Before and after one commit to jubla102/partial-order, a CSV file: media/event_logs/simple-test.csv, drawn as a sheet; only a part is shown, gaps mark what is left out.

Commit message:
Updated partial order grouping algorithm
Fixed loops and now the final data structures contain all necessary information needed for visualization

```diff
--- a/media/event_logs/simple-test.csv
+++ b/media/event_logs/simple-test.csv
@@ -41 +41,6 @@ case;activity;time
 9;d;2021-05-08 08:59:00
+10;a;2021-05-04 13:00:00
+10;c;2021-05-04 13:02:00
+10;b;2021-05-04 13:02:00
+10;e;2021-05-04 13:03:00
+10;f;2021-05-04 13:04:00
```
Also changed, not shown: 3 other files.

————————

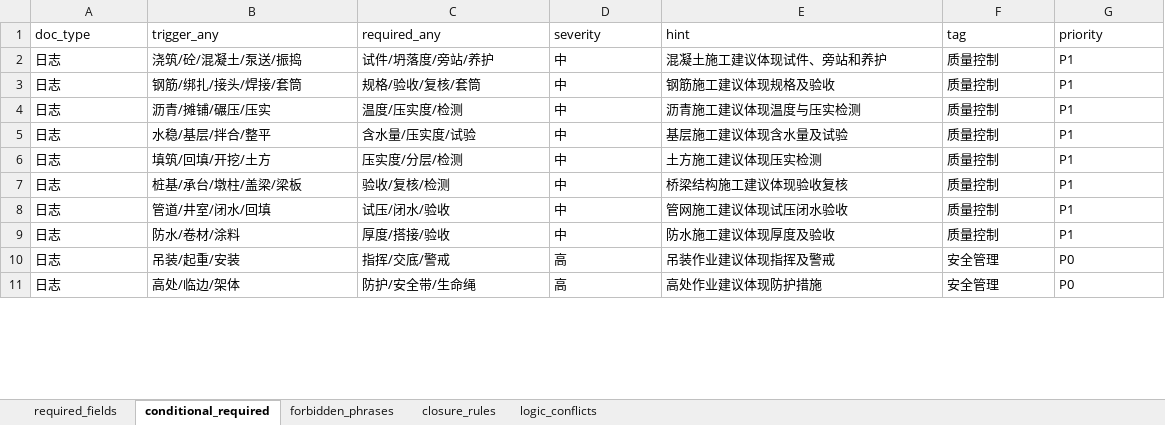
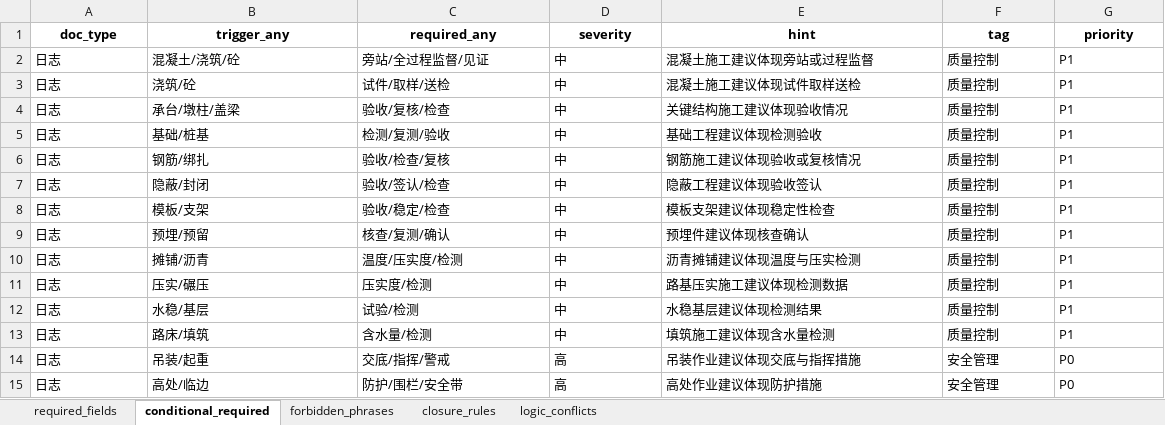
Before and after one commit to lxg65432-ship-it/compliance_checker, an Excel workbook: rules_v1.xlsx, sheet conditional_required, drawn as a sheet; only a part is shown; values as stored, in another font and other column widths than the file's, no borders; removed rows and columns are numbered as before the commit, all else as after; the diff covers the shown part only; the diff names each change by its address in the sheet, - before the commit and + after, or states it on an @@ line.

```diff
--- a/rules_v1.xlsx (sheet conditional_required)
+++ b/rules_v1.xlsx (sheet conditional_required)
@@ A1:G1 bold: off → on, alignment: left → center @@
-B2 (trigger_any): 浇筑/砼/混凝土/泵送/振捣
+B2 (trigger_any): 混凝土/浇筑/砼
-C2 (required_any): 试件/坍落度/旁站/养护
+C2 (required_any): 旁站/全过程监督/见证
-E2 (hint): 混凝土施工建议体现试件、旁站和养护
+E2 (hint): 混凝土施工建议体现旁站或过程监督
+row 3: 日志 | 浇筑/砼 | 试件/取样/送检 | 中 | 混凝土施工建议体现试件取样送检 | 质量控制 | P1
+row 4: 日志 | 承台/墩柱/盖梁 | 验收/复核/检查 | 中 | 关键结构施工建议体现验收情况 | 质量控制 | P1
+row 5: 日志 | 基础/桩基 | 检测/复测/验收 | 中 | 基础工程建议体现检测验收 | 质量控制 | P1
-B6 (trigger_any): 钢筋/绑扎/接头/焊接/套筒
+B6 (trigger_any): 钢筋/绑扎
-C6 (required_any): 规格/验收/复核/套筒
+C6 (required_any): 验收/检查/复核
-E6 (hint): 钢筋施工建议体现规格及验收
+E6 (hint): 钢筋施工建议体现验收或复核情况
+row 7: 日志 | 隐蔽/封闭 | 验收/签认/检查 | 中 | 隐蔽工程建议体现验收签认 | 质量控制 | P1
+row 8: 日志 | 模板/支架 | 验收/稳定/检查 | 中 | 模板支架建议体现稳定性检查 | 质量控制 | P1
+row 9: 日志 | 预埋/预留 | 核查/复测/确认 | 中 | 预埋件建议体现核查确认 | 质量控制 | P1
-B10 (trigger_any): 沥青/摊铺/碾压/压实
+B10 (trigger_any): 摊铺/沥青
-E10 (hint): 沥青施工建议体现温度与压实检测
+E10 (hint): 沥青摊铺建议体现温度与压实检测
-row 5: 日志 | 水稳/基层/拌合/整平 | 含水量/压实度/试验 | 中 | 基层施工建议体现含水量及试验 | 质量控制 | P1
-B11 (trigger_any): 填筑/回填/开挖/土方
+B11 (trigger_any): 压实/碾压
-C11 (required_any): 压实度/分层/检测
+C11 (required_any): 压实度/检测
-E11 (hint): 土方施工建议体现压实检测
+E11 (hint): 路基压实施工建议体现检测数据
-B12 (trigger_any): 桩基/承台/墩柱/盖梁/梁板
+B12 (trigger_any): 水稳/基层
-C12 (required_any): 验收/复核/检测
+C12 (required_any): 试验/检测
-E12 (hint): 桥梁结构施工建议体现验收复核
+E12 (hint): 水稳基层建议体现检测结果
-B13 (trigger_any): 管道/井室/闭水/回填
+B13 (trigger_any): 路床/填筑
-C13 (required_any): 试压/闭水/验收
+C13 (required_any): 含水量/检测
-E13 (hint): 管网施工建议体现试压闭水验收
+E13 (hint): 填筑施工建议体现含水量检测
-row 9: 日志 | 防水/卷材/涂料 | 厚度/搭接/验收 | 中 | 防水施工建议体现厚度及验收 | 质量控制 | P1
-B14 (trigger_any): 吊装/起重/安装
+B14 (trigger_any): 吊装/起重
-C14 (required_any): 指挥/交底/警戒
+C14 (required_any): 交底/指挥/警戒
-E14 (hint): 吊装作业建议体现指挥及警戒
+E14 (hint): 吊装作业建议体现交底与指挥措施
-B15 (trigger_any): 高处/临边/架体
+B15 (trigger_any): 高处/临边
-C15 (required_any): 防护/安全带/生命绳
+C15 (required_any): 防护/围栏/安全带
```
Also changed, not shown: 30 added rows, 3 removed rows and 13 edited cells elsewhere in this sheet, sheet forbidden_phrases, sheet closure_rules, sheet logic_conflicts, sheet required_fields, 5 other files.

————————

→ PROBLEM STATEMENT:
In the listing above, which lines include the string "simple"? Return every one of them.

→ ANSWER FOR THIS EXERCISE:
Before and after one commit to jubla102/partial-order, a CSV file: media/event_logs/simple-test.csv, drawn as a sheet; only a part is shown, gaps mark what is left out.
--- a/media/event_logs/simple-test.csv
+++ b/media/event_logs/simple-test.csv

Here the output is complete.